… there’s some very good research that’s shown that there is an increased amount of risk of catastrophic injury for horses in claiming races where the purse to price ratio is greater than 1.8 to one. This is a very sound piece of scientific information …”
(The ratio compares the purse value to the claiming price. A 1.8 ratio means that the purse cannot exceed $36,000 in a $20,000 claiming race,).
Palmer’s comment was made in a meeting of the Gaming Commission that caused me to wonder if I was hearing things correctly. Because he was advocating for increasing the ratio over its then-level of 2.0. So at a time when the nation’s public attention to racing was largely concerned with fatalities at Santa Anita, we had New York’s Equine Medical Director proposing a rule change contrary to that of his own Task Force (and the Governor’s explicit directive) that would lessen safety protections for horses and jockeys.
Over a five-week period beginning in August, three of the fatalities from racing at Saratoga and Belmont came where the purse-to-claim ratio exceeded Palmer’s standard of 1.8.
One can certainly argue that increasing the purse in a claiming race is not going to cause a catastrophic injury. One can similarly argue that Lasix was not the cause of the fatalities at Santa Anita. What would seem to be inarguable, however, is that horse racing has a serious public perception problem, and that the use of race-day medication and the Palmer-backed change is not going to convince a skeptical public that racing is doing everything it can to protect horses and jockeys.
While California has The Stronach Group and the CHRB acutely aware of the need for public support, it also has a Governor and a United States Senator who have already made public comments raising a possibility that horse racing could be abolished. If New York’s racing leaders think Governor Cuomo will stand with them if the state begins to experience a similar level of controversy, it time for them to stop deluding themselves.
The Thoroughbred Daily News had a recent feature in which it asked prominent racing insiders to comment on a controversial proposal by The Jockey Club to regulate breeding.
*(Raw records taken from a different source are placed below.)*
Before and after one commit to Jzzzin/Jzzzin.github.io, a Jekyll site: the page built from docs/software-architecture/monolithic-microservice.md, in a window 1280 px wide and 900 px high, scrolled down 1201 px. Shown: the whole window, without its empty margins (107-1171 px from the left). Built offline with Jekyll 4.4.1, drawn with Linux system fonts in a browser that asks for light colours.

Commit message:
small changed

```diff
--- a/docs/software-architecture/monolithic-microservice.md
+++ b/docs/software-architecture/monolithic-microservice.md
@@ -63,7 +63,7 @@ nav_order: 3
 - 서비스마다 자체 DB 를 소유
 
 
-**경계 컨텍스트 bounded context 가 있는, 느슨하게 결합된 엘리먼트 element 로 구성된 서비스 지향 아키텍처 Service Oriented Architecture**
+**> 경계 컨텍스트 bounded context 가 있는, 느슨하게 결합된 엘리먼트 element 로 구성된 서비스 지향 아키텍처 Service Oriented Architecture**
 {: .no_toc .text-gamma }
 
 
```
A common thread of many responses was that the industry had more important issues, implicitly saying that the sport could only focus on one matter at a time. Much to my delight, TDN is now asking “what would you do to improve the sport?”
The first respondent identified free past performance data as his top priority. That’s right. An industry is confronting a legitimate existential crisis and the most important matter is getting free PP’s into the hands of those who don’t want to spend $4 to get a racing card from The Daily Racing Form.
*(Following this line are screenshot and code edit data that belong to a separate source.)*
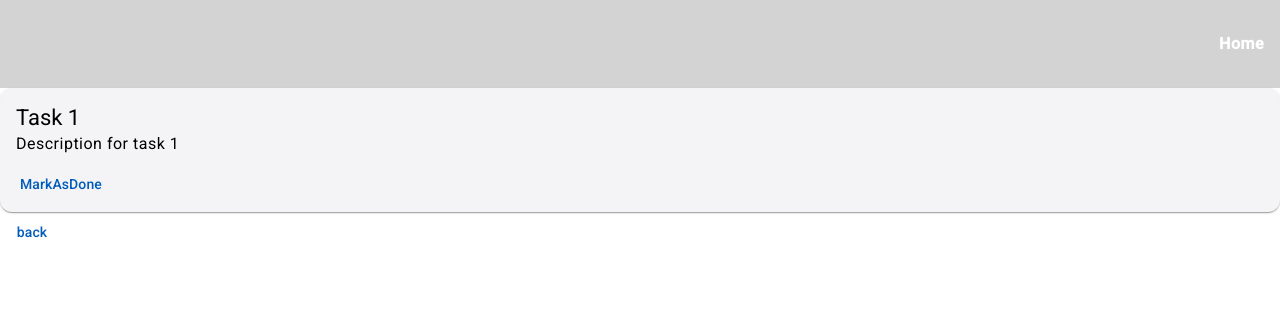
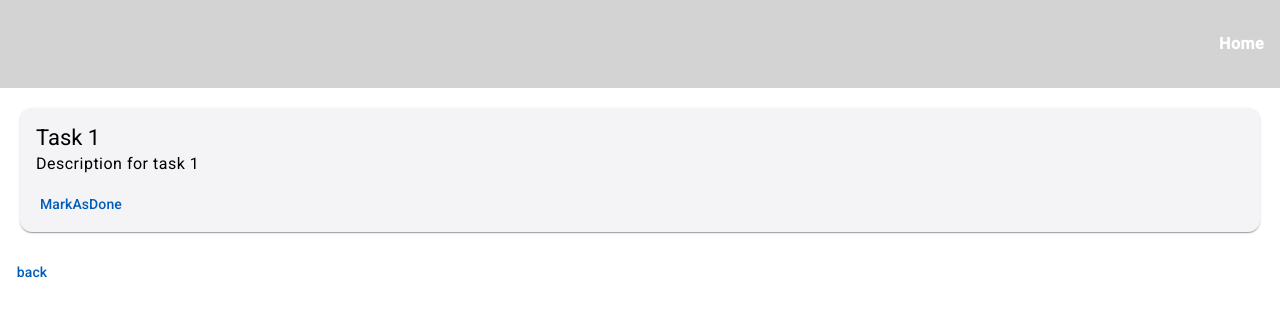
Before and after one commit to ksimali/taskmanager-app, an Angular app: page /task/1 in a window 1280 px wide. Shown: the top 316 px of the page. Built offline with nearby package versions, Linux system fonts and the light colour scheme.

Commit message:
Add css style to task-detail component

```diff
--- a/src/app/task-detail/task-detail.component.html
+++ b/src/app/task-detail/task-detail.component.html
@@ -1,4 +1,4 @@
-<mat-card *ngIf="task">
+<mat-card class="task-card" *ngIf="task">
     <mat-card-header>
         <mat-card-title>{{task.title}}</mat-card-title>
     </mat-card-header>
--- a/src/app/task-detail/task-detail.component.scss
+++ b/src/app/task-detail/task-detail.component.scss
@@ -0,0 +1,3 @@
+.task-card{
+    margin: 20px;
+}
```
This is a level of obtuseness that may be the second biggest threat to racing’s survival. The national racing organizations – with the notable exception of The Jockey Club – are bereft of ideas and are instead clinging desperately to maintain the status quo, even though that status quo has seen constantly declining metrics on the sport’s perception.
One such group, the National Horsemen’s Benevolent and Protective Association, recently put out a statement advocating the retention of Lasix on race day. Then there is the Association of Racing Commissioners International – possibly in an effort to emphasize their cluelessness – said that if the horse people who cared so much about their horses could not use Lasix, they would start injecting formaldehyde. Seriously.
New York could join with California and start implementing safety-oriented steps – I would start with a vigorous program of Out-of-Competition Testing. I candidly doubt that New York will take any meaningful actions. It is yet another reason that those concerned about the future of the sport should push for adoption of the Horse Racing Integrity Act in the United States Congress.